Justin Crotty, Vice President of Services, Ingram Micro North America, was responsible for the launch of Ingram Micro's brand-new Seismic offering of hosted managed services. The Channel Advisor team recently sat down with Justin to get some expert insights into the business proposition behind managed services.

Are your VARs embracing managed services?
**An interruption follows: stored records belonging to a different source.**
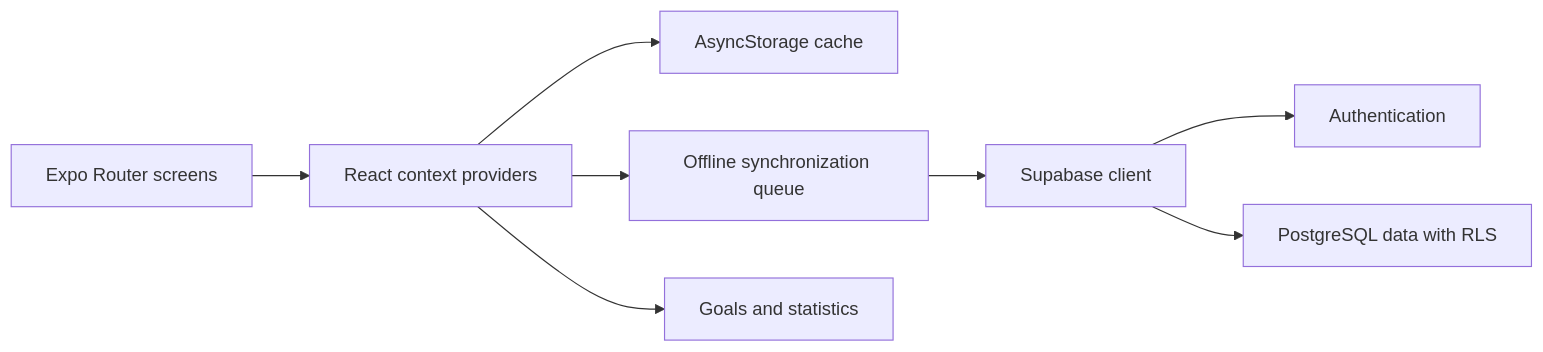
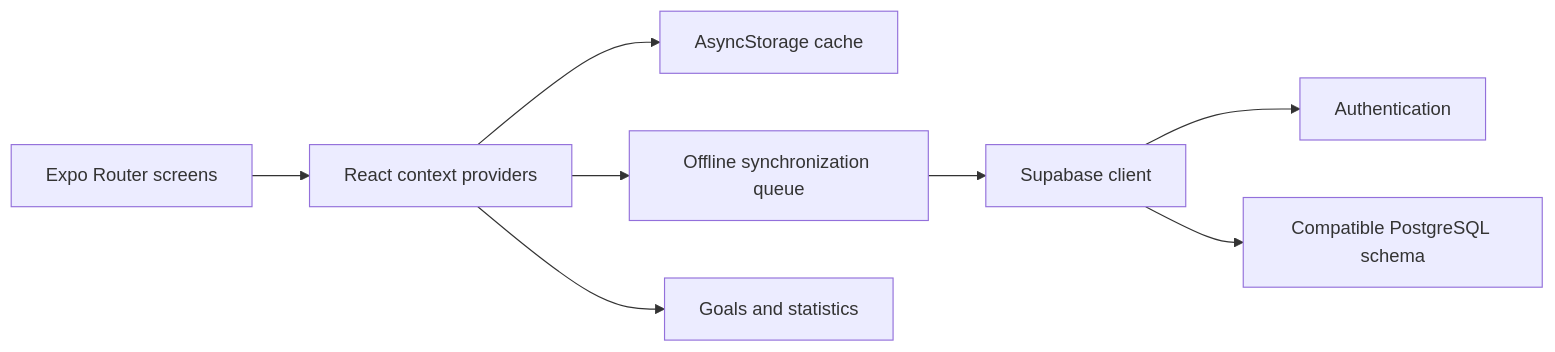
One commit to AbrarZShahriar/rizz-v4-ken changed the diagram in README.md. Above: the diagram before and after it, drawn with Mermaid. The commit also changed other lines of this file and 29 other files, not shown here.

````diff
--- a/README.md
+++ b/README.md
@@ -29,10 +31,10 @@
 ```mermaid
 flowchart LR
     UI[Expo Router screens] --> State[React context providers]
     State --> Cache[AsyncStorage cache]
     State --> Queue[Offline synchronization queue]
     Queue --> API[Supabase client]
     API --> Auth[Authentication]
-    API --> Data[PostgreSQL data with RLS]
+    API --> Data[Compatible PostgreSQL schema]
     State --> Insights[Goals and statistics]
 ```
````
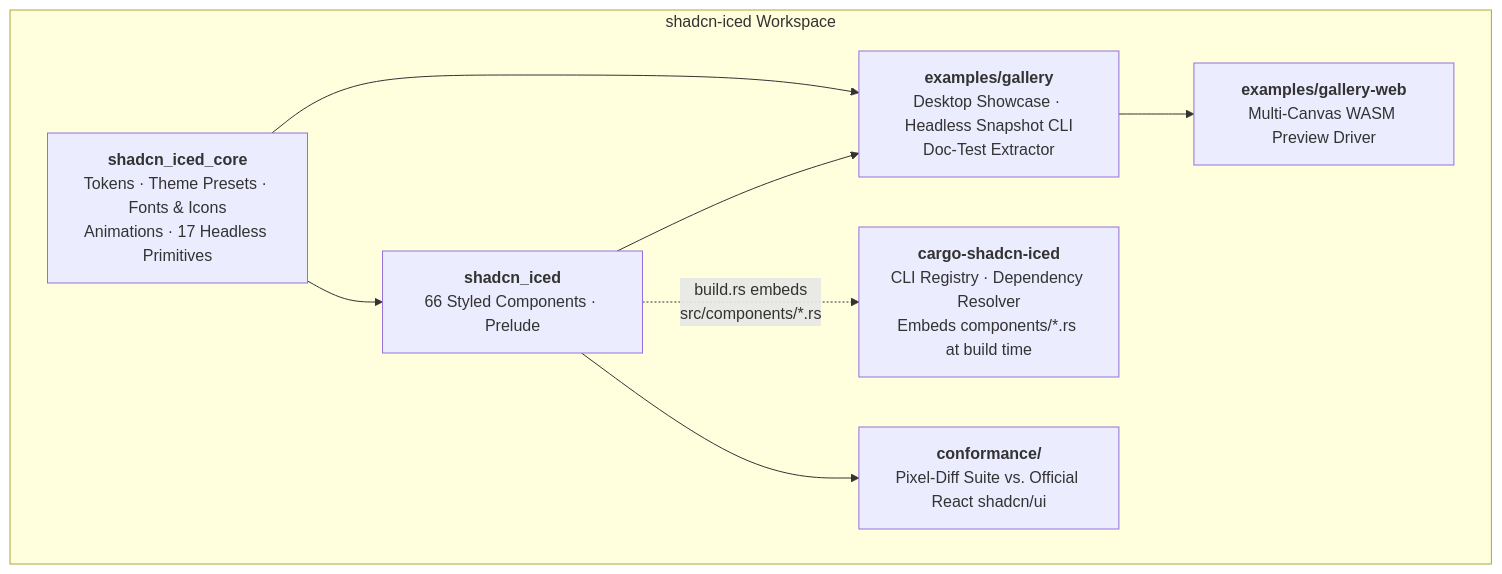
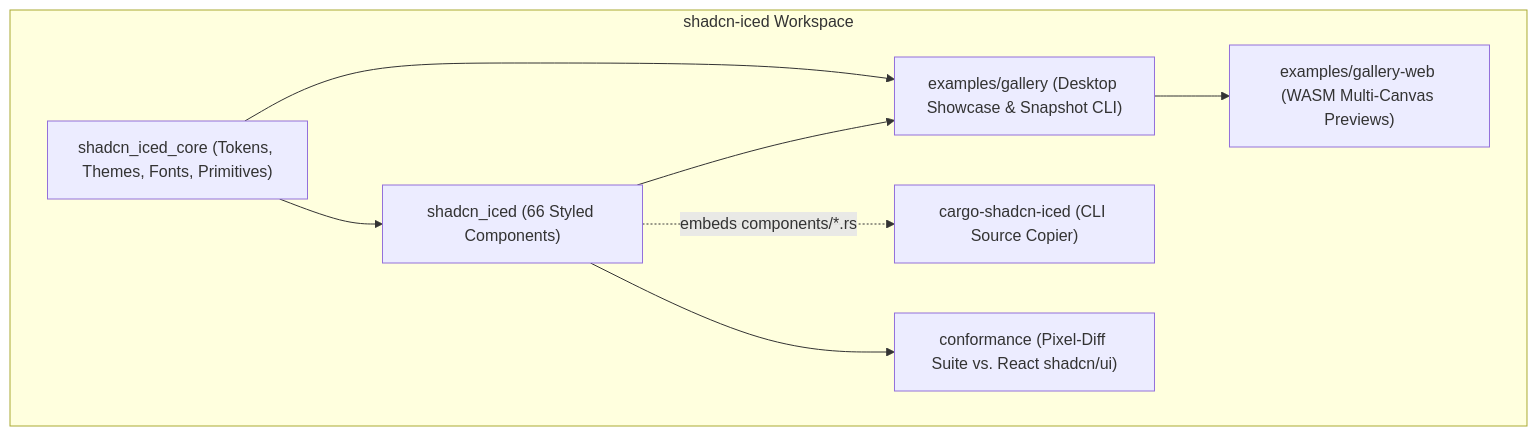
One commit to r4ai/shadcn-iced changed the first of 5 diagrams in docs/architecture.md. Above: the diagram before and after it, drawn with Mermaid. The commit also changed other lines of this file and 13 other files, not shown here.

Commit message:
docs: unify screenshots in dark mode, fix mermaid diagrams, and refine list/table formatting

````diff
--- a/docs/architecture.md
+++ b/docs/architecture.md
@@ -13,18 +11,18 @@
 ```mermaid
 flowchart TD
     subgraph Workspace["shadcn-iced Workspace"]
-        Core["<b>shadcn_iced_core</b><br/>Tokens · Theme Presets · Fonts & Icons<br/>Animations · 17 Headless Primitives"]
-        Lib["<b>shadcn_iced</b><br/>66 Styled Components · Prelude"]
-        CLI["<b>cargo-shadcn-iced</b><br/>CLI Registry · Dependency Resolver<br/>Embeds components/*.rs at build time"]
-        Gallery["<b>examples/gallery</b><br/>Desktop Showcase · Headless Snapshot CLI<br/>Doc-Test Extractor"]
-        Web["<b>examples/gallery-web</b><br/>Multi-Canvas WASM Preview Driver"]
-        Conf["<b>conformance/</b><br/>Pixel-Diff Suite vs. Official React shadcn/ui"]
+        Core["shadcn_iced_core (Tokens, Themes, Fonts, Primitives)"]
+        Lib["shadcn_iced (66 Styled Components)"]
+        CLI["cargo-shadcn-iced (CLI Source Copier)"]
+        Gallery["examples/gallery (Desktop Showcase & Snapshot CLI)"]
+        Web["examples/gallery-web (WASM Multi-Canvas Previews)"]
+        Conf["conformance (Pixel-Diff Suite vs. React shadcn/ui)"]
     end
 
     Core --> Lib
     Core --> Gallery
     Lib --> Gallery
     Gallery --> Web
-    Lib -. "build.rs embeds<br/>src/components/*.rs" .-> CLI
+    Lib -. "embeds components/*.rs" .-> CLI
     Lib --> Conf
 ```
````
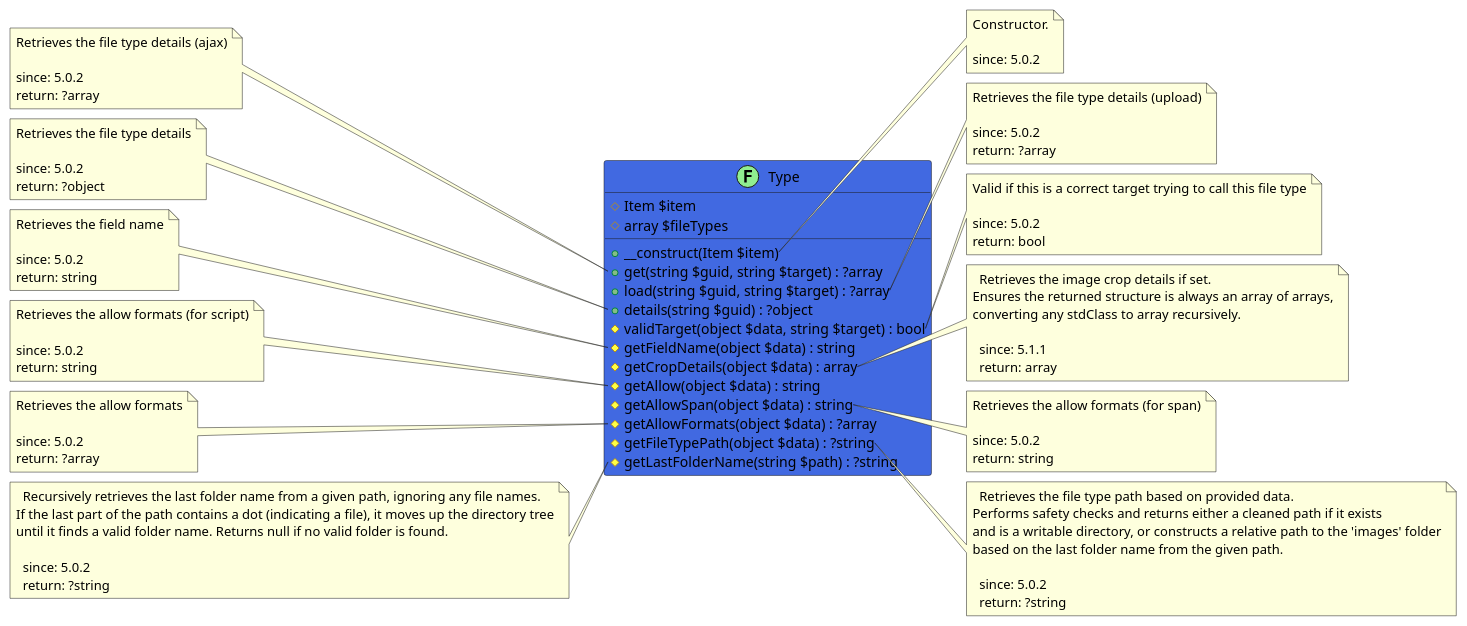
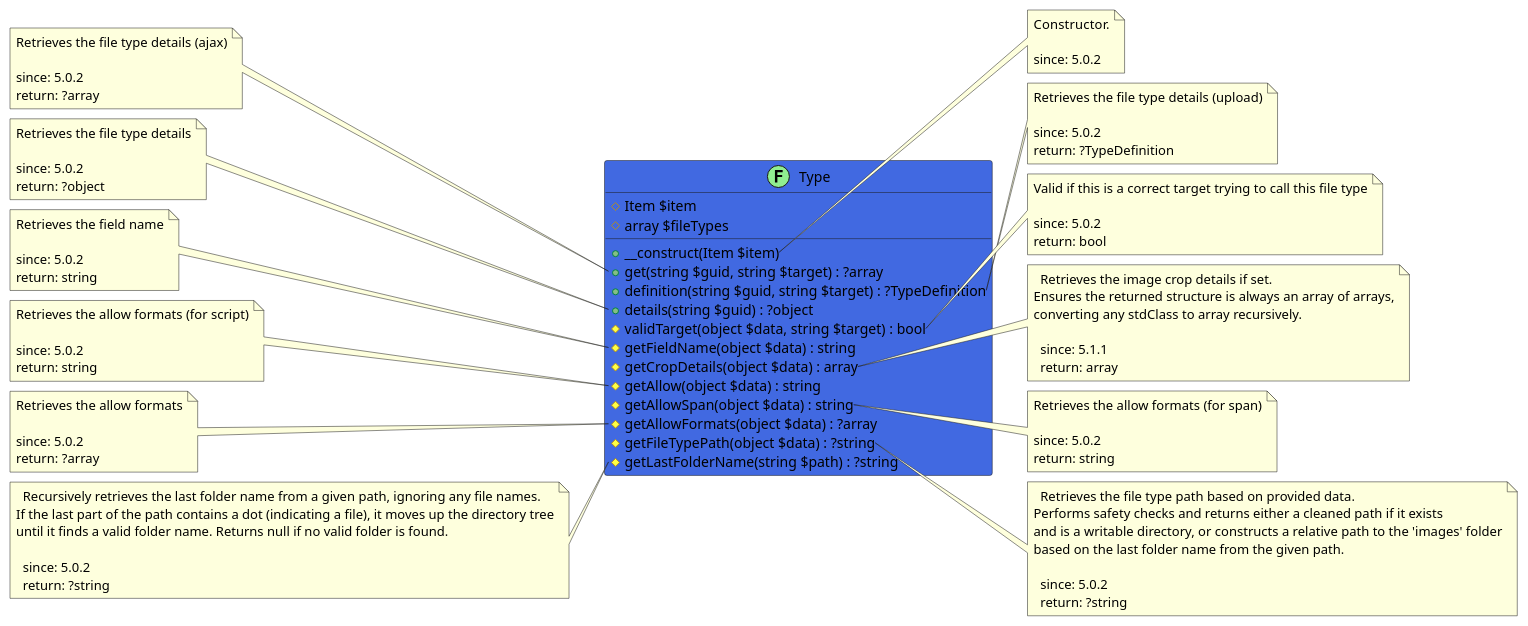
The diagram in src/12a2a8de-a893-4dbb-a53d-b52de4f6cb0e/README.md (joomengine/super-powers), drawn with PlantUML before and after one commit. The commit also changed 67 other files, not shown here.

```diff
--- a/src/12a2a8de-a893-4dbb-a53d-b52de4f6cb0e/README.md
+++ b/src/12a2a8de-a893-4dbb-a53d-b52de4f6cb0e/README.md
@@ -10,7 +10,7 @@
   # array $fileTypes
   + __construct(Item $item)
   + get(string $guid, string $target) : ?array
-  + load(string $guid, string $target) : ?array
+  + definition(string $guid, string $target) : ?TypeDefinition
   + details(string $guid) : ?object
   # validTarget(object $data, string $target) : bool
   # getFieldName(object $data) : string
@@ -35,11 +35,11 @@
   return: ?array
 end note
 
-note right of Type::load
+note right of Type::definition
   Retrieves the file type details (upload)
 
   since: 5.0.2
-  return: ?array
+  return: ?TypeDefinition
 end note
 
 note left of Type::details
```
Without question, movement is increasing each month. Specifically, there is strong interest in hosted offerings for their ease of use, low cost-of-entry and low-risk profile. We are seeing great interest from our VARs in the Ingram Micro solution, since the Seismic solution protects the VARís account ownership and allows the VAR to manage and control the delivery of the service.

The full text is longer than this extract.